A million years? We're none of us there yet (I'm guessing the "readers" are only somewhere around the 40th millennium right now, even though these readings have been going on, and off, at different sites all over the world since 1993). Also, none of us will live to see this conceptual (and also very real) performance completed, but I'm thinking what an extraordinary privilege it is to be a part of it - although I have to live with the thought that, even if it weren't a question of money, this audiophile would never be able to listen to the entire CD set.

I'll just have to be content with the more miniature epic song projects of Kawara's rivals, like Wagner, Feldman, Stockhausen and La Monte Young.

Zwirner's notes provide a background for the continuing audio project currently visiting the gallery in this description of the original, printed work:

One Million Years is a monumental 20-volume collection, comprised of One Million Years [Past], created in 1969 and containing the years 998,031 B.C. through 1969 A.D., and One Million Years [Future], created in 1981 and containing the years 1996 A.D. to 1,001,995 A.D. Together these volumes make up 2,000,000 years. The subtitle for One Million Years [Past] is "For all those who have lived and died." The subtitle for One Million Years [Future] is "For the last one."

ADDENDUM: It's a few minutes since I wrote the above.

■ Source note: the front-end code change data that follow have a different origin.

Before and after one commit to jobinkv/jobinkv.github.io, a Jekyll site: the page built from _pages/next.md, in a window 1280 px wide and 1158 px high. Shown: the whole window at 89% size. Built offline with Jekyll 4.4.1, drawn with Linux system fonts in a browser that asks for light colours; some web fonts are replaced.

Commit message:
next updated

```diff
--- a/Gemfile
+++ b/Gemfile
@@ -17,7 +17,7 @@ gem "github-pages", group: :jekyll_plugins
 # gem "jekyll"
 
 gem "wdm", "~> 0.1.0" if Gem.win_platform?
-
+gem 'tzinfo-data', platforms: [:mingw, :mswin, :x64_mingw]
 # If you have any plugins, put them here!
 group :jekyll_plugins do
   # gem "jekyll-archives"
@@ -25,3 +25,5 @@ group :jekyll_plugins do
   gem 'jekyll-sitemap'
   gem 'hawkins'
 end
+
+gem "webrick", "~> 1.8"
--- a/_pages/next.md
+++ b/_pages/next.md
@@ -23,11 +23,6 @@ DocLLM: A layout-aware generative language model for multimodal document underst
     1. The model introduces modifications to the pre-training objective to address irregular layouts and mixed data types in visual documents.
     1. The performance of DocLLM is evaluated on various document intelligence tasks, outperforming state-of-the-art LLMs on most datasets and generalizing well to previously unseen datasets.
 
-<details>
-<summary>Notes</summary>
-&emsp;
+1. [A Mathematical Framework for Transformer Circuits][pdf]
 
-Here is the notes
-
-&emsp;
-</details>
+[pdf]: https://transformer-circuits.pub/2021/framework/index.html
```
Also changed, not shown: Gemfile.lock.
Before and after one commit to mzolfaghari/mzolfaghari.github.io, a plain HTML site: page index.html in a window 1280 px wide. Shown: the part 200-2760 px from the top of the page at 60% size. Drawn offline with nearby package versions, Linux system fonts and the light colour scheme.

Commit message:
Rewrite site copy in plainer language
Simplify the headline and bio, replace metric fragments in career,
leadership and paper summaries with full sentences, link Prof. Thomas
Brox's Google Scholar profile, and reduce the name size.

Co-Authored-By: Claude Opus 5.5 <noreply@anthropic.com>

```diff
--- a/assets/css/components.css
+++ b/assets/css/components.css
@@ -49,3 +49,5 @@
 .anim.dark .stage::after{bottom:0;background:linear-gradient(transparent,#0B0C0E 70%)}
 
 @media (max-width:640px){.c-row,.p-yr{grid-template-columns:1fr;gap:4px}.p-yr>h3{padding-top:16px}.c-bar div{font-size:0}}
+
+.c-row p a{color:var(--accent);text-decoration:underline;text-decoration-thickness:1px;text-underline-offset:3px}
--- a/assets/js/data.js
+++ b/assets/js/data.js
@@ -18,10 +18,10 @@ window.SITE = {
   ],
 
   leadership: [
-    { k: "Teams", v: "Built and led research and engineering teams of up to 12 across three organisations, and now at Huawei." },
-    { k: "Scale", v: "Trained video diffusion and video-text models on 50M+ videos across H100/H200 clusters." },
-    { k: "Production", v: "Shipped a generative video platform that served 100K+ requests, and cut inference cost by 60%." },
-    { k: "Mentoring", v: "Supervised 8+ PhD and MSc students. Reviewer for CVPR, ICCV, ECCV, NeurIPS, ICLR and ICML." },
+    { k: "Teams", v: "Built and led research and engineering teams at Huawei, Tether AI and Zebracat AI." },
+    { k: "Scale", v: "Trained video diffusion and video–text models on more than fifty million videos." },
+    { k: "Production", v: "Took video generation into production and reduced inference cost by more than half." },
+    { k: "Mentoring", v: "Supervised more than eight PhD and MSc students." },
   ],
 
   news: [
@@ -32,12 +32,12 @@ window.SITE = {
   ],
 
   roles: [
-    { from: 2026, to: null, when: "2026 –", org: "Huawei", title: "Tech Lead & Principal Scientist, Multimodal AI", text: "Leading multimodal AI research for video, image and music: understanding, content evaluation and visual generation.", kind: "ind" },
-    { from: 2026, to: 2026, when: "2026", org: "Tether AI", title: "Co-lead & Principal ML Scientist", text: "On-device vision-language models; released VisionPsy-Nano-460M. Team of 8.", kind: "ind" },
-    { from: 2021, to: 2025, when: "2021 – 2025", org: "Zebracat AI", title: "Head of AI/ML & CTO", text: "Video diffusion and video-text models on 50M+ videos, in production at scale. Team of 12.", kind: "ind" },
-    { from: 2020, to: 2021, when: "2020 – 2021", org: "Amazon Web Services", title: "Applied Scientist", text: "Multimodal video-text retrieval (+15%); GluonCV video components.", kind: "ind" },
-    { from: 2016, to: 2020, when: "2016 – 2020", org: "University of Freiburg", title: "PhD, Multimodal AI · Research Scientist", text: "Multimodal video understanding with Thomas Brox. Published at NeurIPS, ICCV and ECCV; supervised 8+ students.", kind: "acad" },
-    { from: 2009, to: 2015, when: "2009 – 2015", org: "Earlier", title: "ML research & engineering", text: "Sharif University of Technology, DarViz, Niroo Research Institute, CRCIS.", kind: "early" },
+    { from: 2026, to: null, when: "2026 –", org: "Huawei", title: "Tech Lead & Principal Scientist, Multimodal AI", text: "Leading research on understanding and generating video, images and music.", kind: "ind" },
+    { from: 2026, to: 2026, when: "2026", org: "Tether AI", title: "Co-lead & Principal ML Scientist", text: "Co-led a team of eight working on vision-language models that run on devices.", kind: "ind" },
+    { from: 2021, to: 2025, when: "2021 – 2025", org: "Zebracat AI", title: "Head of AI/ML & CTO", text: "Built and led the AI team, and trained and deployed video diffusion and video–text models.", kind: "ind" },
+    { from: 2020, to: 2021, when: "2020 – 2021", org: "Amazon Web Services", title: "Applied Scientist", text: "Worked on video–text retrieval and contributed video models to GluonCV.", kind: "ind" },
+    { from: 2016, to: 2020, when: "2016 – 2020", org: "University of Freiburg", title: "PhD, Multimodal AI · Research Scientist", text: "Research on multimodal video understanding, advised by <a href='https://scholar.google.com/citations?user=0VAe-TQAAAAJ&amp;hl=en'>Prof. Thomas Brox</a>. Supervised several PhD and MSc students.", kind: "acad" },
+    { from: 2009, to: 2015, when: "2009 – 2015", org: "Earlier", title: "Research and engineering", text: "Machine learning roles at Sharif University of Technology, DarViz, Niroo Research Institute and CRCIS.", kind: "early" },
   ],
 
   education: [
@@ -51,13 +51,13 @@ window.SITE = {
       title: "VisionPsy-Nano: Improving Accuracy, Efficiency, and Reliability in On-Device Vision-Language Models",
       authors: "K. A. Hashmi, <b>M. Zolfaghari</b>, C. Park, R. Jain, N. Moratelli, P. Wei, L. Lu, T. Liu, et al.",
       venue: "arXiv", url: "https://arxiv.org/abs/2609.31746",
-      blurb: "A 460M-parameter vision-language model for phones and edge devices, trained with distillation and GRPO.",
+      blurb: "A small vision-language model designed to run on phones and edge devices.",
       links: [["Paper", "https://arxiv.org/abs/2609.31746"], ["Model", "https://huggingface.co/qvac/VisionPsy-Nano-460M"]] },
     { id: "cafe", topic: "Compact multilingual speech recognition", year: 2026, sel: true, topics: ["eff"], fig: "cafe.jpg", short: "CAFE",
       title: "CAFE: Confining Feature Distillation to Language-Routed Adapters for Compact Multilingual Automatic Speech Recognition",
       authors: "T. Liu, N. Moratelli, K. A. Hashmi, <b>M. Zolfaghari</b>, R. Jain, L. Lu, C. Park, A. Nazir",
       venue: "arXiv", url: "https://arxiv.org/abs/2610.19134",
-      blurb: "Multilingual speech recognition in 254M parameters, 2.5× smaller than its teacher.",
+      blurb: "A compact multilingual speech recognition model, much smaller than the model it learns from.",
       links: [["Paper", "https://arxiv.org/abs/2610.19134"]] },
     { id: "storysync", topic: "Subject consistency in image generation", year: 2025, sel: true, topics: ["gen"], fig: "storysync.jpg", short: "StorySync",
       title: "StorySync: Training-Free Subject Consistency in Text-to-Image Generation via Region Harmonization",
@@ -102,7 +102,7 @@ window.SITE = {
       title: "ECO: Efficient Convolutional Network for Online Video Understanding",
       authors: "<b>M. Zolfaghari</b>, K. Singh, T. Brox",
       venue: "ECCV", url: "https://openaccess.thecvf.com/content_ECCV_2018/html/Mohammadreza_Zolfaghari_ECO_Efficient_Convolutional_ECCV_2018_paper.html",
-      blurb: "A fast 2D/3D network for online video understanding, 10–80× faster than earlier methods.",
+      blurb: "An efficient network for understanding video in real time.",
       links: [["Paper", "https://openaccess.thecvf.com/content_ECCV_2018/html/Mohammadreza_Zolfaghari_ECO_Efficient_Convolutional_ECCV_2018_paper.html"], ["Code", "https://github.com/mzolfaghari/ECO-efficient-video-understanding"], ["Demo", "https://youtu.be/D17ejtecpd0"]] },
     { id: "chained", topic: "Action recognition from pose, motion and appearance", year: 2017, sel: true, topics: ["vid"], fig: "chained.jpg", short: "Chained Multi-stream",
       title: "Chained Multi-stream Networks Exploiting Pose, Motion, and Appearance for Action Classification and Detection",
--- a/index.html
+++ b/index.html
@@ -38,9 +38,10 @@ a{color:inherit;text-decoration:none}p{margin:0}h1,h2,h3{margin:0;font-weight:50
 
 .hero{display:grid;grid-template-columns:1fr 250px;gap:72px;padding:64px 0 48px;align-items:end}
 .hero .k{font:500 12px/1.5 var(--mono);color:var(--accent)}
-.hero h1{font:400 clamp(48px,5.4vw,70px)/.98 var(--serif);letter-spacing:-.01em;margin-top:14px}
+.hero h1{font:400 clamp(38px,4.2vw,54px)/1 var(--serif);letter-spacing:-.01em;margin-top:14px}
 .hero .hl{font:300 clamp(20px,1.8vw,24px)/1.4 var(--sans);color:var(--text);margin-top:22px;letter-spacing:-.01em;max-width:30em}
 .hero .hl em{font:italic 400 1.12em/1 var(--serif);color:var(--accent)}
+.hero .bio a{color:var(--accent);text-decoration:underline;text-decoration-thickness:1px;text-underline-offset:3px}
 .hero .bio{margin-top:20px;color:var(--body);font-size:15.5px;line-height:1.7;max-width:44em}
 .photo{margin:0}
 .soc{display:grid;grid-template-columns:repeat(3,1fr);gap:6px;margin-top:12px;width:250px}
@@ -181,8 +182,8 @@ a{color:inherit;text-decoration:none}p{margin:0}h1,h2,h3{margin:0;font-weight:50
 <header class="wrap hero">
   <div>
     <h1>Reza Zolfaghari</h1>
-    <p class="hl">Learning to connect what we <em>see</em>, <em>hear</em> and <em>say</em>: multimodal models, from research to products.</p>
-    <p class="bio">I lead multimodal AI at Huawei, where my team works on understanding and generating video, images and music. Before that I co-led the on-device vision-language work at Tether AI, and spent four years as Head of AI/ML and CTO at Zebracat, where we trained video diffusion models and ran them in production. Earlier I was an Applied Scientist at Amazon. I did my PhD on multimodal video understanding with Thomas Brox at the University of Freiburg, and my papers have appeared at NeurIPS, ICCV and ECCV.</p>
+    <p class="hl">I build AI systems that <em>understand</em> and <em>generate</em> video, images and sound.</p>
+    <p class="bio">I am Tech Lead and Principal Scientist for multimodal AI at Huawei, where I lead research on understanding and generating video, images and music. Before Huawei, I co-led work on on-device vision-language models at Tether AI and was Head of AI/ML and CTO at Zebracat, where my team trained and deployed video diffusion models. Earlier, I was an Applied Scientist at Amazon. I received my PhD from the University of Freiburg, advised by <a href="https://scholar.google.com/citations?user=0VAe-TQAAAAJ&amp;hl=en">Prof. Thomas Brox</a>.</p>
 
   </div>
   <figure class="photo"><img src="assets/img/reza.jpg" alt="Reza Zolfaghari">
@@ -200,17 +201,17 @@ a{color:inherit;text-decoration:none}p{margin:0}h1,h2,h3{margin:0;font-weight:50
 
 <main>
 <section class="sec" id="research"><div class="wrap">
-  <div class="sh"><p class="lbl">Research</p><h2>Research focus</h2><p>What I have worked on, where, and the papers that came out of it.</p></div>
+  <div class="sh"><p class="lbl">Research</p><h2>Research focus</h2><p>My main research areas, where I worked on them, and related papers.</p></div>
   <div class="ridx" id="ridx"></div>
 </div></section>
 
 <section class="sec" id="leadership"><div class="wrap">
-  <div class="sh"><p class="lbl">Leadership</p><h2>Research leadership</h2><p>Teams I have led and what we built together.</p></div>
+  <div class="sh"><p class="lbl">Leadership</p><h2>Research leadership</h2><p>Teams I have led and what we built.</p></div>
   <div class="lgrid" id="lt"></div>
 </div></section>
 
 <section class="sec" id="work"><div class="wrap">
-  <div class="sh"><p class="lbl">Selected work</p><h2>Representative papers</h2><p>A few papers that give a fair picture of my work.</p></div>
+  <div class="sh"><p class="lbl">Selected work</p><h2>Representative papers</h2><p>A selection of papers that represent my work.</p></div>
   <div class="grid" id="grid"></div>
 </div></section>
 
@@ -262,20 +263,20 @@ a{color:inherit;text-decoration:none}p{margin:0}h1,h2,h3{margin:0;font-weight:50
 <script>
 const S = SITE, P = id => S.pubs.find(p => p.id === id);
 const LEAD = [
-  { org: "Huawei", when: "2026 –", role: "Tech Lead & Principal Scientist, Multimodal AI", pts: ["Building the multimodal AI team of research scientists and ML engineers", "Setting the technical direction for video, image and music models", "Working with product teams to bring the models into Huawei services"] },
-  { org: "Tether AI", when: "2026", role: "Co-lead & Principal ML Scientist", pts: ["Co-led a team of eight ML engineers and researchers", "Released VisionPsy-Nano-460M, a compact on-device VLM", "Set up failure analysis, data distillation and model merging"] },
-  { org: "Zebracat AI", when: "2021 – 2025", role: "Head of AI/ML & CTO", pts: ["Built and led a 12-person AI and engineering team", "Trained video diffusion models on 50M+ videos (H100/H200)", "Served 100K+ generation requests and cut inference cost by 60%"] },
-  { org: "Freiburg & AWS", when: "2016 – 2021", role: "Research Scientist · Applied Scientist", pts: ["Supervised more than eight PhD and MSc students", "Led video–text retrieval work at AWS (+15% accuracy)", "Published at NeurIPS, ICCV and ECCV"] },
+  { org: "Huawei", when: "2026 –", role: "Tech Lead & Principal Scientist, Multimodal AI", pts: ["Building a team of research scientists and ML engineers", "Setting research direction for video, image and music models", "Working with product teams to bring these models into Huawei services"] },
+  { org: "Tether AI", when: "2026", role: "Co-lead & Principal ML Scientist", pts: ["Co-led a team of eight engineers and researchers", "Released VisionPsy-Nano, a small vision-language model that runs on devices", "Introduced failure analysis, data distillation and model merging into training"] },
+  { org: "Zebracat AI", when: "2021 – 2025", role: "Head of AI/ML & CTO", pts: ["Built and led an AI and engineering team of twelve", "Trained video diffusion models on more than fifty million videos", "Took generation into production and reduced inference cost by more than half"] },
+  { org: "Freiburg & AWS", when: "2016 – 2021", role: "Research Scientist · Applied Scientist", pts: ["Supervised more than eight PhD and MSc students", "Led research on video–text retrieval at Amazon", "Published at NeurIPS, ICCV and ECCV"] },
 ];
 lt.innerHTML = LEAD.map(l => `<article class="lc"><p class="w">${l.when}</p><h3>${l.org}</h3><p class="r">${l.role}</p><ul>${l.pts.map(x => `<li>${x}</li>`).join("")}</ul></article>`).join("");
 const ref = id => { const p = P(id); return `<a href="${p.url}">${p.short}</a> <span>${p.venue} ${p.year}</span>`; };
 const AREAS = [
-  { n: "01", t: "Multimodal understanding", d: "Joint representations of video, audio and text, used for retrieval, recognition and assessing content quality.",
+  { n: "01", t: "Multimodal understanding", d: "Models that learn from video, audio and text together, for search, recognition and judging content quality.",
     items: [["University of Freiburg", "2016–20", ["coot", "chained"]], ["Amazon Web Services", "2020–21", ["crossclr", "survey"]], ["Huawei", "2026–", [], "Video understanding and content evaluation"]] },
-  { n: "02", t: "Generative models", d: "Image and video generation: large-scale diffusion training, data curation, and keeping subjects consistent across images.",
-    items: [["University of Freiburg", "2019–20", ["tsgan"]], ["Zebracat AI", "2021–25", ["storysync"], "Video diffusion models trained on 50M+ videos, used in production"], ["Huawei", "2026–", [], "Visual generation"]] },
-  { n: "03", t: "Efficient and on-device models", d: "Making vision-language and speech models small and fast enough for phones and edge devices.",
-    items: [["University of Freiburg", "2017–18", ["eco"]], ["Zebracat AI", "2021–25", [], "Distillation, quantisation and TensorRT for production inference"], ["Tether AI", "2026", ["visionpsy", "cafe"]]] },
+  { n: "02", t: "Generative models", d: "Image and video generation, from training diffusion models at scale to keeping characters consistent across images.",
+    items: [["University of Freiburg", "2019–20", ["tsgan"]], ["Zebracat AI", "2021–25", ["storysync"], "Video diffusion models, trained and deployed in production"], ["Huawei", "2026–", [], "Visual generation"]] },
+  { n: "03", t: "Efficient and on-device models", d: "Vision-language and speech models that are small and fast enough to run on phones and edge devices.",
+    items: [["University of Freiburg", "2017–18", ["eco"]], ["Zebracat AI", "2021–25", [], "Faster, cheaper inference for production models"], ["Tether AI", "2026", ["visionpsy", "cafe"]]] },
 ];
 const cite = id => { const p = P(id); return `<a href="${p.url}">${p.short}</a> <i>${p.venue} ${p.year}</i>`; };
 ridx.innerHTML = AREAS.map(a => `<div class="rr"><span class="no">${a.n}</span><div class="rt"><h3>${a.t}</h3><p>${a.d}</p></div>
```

I've just read Jerry Saltz's piece in New York magazine. I had already decided to write about "One Million Years" when I saw it but I wouldn't let myself read it until I had finished my own brief account. I was afraid I'd be scared off by his erudition and charm.

As it turns out, I certainly would have been; this blog slot would have used for something else: For this particular task, Jerry had, among his many other advantages, his brilliance as a critic and writer, and the nobility - and the guts - to actually volunteer to read a section of the text - to be an integral part of the piece itself. It's really great, and great fun. It's titled "Reeling In the Years" and you can find it here.

p.s. While looking for the article on line I discovered Jerry's homage to Steely Dan, and this.